EXERCISE AIM: The only acceptable output is every entry, printed exactly.

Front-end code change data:
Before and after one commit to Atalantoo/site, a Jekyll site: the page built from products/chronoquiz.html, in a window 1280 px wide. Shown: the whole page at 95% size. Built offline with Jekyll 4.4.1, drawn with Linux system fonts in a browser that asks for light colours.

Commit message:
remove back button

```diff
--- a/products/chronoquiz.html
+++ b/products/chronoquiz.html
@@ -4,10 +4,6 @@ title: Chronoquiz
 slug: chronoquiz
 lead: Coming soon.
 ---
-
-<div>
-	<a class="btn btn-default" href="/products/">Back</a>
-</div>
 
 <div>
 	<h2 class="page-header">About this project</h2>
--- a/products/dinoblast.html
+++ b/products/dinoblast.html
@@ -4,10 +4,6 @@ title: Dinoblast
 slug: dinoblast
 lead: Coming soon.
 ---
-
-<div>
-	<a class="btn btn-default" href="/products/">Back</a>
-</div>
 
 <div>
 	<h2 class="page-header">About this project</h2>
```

EXPECTED ANSWER:
Before and after one commit to Atalantoo/site, a Jekyll site: the page built from products/chronoquiz.html, in a window 1280 px wide. Shown: the whole page at 95% size. Built offline with Jekyll 4.4.1, drawn with Linux system fonts in a browser that asks for light colours.

Commit message:
remove back button

```diff
--- a/products/chronoquiz.html
+++ b/products/chronoquiz.html
@@ -4,10 +4,6 @@ title: Chronoquiz
 slug: chronoquiz
 lead: Coming soon.
 ---
-
-<div>
-	<a class="btn btn-default" href="/products/">Back</a>
-</div>
 
 <div>
 	<h2 class="page-header">About this project</h2>
--- a/products/dinoblast.html
+++ b/products/dinoblast.html
@@ -4,10 +4,6 @@ title: Dinoblast
 slug: dinoblast
 lead: Coming soon.
 ---
-
-<div>
-	<a class="btn btn-default" href="/products/">Back</a>
-</div>
 
 <div>
 	<h2 class="page-header">About this project</h2>
```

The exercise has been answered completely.